• [Task]: Identify the lines in the data below that contain "scheme" and give only how many there are.

(Stored data)
════════════════════
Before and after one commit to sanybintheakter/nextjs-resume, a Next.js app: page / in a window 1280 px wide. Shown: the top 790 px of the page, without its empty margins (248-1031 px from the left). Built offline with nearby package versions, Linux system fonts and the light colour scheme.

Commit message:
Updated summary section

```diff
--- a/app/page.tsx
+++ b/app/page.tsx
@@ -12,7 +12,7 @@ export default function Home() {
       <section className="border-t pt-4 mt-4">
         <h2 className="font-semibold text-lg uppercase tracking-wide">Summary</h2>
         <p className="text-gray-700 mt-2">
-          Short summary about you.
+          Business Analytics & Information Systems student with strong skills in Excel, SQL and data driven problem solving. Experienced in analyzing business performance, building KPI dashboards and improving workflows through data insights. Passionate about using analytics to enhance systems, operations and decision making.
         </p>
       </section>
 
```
════════════════════
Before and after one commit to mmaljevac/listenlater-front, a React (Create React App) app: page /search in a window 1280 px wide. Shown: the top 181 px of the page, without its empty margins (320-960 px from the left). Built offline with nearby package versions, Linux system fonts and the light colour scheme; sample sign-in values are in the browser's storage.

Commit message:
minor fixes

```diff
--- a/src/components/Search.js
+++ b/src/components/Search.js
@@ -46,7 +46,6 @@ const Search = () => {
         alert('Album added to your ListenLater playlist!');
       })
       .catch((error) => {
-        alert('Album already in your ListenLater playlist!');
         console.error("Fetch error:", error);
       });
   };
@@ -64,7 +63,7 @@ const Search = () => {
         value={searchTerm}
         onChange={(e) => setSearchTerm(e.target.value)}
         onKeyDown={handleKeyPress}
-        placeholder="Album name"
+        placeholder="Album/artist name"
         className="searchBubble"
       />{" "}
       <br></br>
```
════════════════════
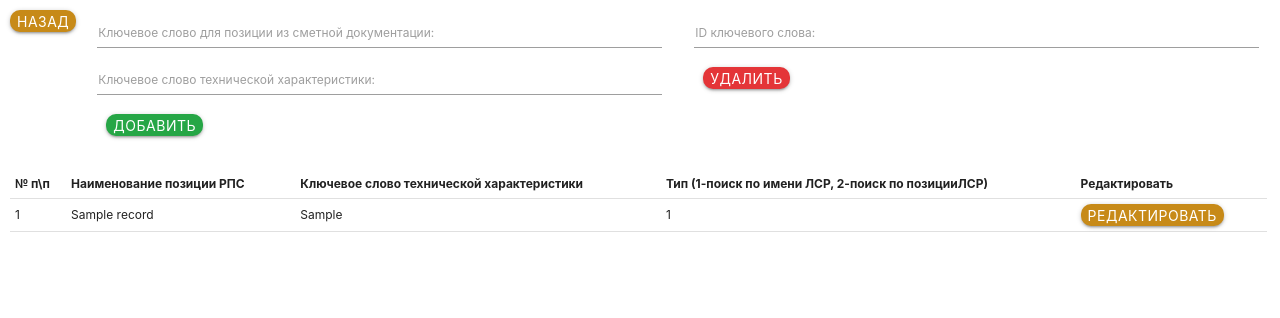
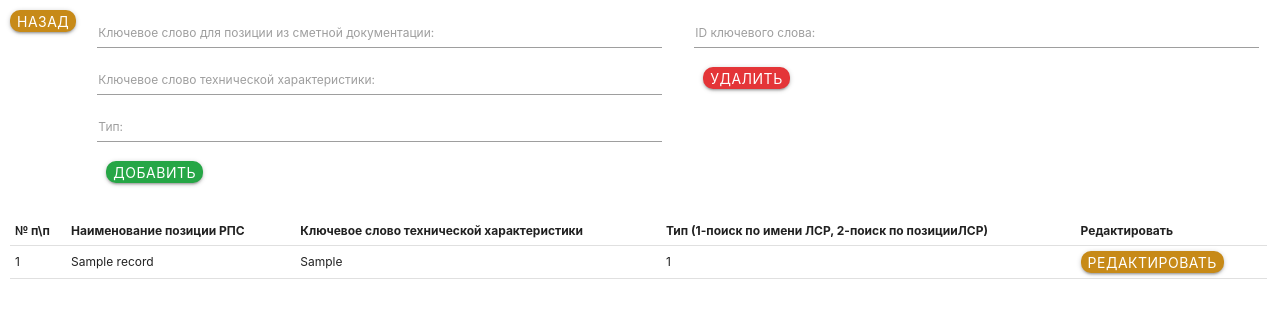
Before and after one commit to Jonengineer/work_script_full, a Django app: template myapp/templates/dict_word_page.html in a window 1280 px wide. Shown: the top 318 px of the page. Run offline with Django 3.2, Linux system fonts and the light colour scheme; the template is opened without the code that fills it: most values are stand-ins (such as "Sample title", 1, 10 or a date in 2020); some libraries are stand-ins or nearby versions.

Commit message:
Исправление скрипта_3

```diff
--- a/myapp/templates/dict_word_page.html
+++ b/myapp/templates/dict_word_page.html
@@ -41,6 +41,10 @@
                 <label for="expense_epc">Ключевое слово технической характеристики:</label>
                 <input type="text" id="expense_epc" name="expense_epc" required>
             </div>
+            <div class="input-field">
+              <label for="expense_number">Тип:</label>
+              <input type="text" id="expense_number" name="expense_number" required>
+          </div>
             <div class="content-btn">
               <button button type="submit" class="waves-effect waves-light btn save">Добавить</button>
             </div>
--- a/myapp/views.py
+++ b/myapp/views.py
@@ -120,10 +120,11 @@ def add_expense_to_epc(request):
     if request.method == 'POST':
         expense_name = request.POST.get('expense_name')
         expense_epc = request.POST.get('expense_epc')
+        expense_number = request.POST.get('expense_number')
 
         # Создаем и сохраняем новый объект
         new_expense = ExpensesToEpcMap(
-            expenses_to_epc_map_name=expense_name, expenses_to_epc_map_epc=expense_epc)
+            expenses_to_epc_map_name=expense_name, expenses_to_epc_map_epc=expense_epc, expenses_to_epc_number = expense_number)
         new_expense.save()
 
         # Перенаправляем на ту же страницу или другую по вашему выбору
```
════════════════════
• [Task response]: 3